“I don’t care. Someone there has to help us. We’ll pay anything. We may not be the wealthiest family in the city—not like those living in the Arabesque Hills—but we are most certainly high society and they will help us.”
Cress would have rolled her eyes if the situation wasn’t so serious. In her opinion, Mom placed far too much value on the concept of high society.
“Apparently there is no wish, no potion, no Essence—no magic of any sort—that can save you from this curse,” Mom continued. “But that doesn’t mean magic can’t bring you back to life. When you die, the Mages’ Guild is the best place we can possibly be. They are the most skilled, the most powerful—”
“Not as powerful as the Godmother,” Cress pointed out. “Why not summon her again and ask to change the terms of the deal?”

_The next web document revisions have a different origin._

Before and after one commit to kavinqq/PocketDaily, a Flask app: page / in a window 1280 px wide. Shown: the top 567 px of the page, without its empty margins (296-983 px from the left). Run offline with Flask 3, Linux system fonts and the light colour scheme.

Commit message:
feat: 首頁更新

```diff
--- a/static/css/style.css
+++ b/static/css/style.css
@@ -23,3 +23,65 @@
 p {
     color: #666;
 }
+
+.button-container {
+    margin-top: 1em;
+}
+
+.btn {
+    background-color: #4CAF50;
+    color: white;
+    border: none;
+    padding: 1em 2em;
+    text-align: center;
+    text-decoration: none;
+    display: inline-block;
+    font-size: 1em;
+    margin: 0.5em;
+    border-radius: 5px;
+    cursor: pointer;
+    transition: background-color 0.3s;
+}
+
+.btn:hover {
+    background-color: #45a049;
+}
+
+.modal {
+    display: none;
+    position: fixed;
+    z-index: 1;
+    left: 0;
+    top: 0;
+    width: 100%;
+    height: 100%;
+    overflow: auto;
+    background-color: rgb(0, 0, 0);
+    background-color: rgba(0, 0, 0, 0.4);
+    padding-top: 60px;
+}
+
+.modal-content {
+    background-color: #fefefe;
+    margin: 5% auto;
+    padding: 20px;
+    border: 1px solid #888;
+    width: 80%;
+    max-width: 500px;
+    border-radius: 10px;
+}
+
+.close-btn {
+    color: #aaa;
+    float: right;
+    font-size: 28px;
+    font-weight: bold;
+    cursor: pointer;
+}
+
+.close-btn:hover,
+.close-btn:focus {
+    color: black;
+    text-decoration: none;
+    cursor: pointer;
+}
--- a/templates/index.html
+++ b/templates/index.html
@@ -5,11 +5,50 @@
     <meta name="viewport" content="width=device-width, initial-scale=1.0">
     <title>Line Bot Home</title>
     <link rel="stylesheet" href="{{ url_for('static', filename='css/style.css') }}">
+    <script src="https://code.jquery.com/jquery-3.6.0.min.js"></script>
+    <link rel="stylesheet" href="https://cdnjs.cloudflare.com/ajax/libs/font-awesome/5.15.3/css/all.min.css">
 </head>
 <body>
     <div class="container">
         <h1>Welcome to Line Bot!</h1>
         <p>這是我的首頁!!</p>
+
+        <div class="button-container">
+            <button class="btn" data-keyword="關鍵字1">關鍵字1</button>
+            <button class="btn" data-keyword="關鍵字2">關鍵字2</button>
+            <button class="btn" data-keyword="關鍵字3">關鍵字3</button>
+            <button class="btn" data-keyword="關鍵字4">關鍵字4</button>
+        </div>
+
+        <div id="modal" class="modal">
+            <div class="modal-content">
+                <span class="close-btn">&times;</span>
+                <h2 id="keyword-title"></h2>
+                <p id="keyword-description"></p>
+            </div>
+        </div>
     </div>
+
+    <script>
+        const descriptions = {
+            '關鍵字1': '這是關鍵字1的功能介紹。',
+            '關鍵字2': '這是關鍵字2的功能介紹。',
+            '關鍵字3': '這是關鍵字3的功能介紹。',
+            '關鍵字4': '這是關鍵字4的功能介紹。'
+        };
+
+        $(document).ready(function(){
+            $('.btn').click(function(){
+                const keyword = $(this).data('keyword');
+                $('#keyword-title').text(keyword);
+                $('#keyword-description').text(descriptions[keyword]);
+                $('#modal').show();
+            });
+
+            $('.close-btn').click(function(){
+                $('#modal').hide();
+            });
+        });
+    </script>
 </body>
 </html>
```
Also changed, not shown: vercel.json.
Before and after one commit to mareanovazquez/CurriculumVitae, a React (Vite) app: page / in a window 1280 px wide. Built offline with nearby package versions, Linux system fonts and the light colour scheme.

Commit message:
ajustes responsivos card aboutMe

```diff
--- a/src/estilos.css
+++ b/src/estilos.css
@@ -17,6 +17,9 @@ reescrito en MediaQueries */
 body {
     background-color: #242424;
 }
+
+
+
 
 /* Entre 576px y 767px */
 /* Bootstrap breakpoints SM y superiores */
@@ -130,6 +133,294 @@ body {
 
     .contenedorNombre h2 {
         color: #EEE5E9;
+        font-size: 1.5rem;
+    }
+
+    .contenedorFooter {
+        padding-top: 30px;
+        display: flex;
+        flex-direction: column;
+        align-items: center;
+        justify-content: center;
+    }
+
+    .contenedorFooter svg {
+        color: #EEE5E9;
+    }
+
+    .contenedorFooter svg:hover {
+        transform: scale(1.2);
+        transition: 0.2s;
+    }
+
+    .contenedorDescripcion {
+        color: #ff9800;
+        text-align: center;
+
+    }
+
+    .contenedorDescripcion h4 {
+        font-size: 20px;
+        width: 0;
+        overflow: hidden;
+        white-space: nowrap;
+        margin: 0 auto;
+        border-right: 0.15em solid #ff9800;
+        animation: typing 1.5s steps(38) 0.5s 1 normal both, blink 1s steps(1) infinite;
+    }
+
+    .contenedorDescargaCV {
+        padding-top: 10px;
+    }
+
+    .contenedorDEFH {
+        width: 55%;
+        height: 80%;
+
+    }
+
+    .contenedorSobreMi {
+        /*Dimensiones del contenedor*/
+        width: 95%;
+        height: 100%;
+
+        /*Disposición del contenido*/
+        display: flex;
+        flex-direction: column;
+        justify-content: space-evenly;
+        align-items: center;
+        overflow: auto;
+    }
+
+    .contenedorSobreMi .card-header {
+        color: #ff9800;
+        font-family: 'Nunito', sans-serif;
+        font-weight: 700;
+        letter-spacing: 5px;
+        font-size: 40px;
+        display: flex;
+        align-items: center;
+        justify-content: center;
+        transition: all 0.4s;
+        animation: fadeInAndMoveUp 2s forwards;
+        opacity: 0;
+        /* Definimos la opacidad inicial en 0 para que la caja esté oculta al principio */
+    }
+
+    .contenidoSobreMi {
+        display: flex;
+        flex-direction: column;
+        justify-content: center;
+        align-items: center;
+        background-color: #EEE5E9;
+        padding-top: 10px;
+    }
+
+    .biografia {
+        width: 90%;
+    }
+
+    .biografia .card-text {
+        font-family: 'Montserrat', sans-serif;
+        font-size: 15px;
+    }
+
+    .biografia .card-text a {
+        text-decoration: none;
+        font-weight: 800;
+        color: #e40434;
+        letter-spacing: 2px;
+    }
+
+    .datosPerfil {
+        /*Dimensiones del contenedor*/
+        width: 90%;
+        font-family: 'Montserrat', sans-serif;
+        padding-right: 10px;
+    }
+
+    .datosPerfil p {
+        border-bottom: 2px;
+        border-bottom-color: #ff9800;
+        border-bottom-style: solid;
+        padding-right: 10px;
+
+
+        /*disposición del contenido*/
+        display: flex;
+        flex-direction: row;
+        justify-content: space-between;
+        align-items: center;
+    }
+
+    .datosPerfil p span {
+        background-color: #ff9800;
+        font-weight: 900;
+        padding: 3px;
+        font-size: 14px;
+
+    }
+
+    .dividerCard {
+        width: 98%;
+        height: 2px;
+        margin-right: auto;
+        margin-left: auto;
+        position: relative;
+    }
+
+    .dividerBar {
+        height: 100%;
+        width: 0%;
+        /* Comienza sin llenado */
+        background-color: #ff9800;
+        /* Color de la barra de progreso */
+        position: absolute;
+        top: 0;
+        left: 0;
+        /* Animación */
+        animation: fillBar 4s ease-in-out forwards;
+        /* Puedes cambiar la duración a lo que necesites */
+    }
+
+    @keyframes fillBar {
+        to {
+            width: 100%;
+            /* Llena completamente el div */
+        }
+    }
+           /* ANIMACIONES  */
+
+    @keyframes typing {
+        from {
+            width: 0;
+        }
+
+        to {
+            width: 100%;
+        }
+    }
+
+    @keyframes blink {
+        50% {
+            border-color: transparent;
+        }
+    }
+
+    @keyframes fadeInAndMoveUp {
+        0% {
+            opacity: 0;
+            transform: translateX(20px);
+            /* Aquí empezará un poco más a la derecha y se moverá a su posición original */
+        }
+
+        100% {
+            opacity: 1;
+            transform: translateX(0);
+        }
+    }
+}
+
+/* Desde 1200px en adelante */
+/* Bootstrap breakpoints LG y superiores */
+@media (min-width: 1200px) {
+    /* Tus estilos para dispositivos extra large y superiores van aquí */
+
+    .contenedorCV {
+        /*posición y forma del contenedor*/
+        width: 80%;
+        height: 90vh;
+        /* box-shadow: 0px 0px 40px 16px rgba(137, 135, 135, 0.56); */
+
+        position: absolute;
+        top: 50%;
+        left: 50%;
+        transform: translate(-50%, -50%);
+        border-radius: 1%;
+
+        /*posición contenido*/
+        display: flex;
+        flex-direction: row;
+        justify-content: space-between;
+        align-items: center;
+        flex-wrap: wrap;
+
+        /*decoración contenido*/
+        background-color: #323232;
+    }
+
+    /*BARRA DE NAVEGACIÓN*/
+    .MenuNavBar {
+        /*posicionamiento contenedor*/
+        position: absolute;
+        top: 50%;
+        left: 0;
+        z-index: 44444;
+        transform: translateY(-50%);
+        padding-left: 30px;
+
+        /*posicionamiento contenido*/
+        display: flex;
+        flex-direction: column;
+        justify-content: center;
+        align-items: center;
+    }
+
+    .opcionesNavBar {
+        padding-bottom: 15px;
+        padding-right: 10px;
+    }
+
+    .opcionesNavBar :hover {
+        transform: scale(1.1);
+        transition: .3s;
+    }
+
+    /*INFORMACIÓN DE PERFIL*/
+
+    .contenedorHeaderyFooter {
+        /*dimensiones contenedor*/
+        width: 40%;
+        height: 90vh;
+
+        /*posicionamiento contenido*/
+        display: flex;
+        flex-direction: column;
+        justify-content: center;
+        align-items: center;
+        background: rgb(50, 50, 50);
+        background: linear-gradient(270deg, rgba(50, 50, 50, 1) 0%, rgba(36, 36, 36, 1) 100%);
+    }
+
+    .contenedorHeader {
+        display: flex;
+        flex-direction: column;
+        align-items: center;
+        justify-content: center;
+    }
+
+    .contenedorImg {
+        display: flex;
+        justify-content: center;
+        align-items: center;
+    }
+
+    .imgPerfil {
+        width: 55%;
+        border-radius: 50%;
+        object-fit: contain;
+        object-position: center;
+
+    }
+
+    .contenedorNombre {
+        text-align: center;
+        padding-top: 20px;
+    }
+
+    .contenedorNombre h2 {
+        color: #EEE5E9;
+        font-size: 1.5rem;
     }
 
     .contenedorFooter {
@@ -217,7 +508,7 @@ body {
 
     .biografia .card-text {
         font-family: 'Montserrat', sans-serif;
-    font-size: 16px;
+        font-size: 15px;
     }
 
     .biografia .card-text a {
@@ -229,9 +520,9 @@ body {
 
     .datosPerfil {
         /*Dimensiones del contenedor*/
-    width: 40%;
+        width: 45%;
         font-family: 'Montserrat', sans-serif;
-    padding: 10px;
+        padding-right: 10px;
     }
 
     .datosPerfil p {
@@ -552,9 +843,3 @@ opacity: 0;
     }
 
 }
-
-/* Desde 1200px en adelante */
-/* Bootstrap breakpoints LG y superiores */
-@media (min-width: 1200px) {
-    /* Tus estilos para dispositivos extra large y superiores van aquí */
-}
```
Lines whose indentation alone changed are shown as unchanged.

“Do you think we haven’t tried that?” Dad asked. He was standing now too, striding toward Cress. He took her hand, his grip almost painful it was so tight. “I would do anything—anything—to save my little girl. Both your mother and I have tried many times to summon the Godmother again. But either she hasn’t received our summons, or she chooses to ignore us.”
“The last thing she said to us was that she does not deal a second time with those who refuse to pay the price of a wish,” Mom said. “It would seem she was telling the truth.” She exhaled heavily and looked at Cress. “We have to fix this ourselves. Go and get ready. We’re leaving in twenty minutes.”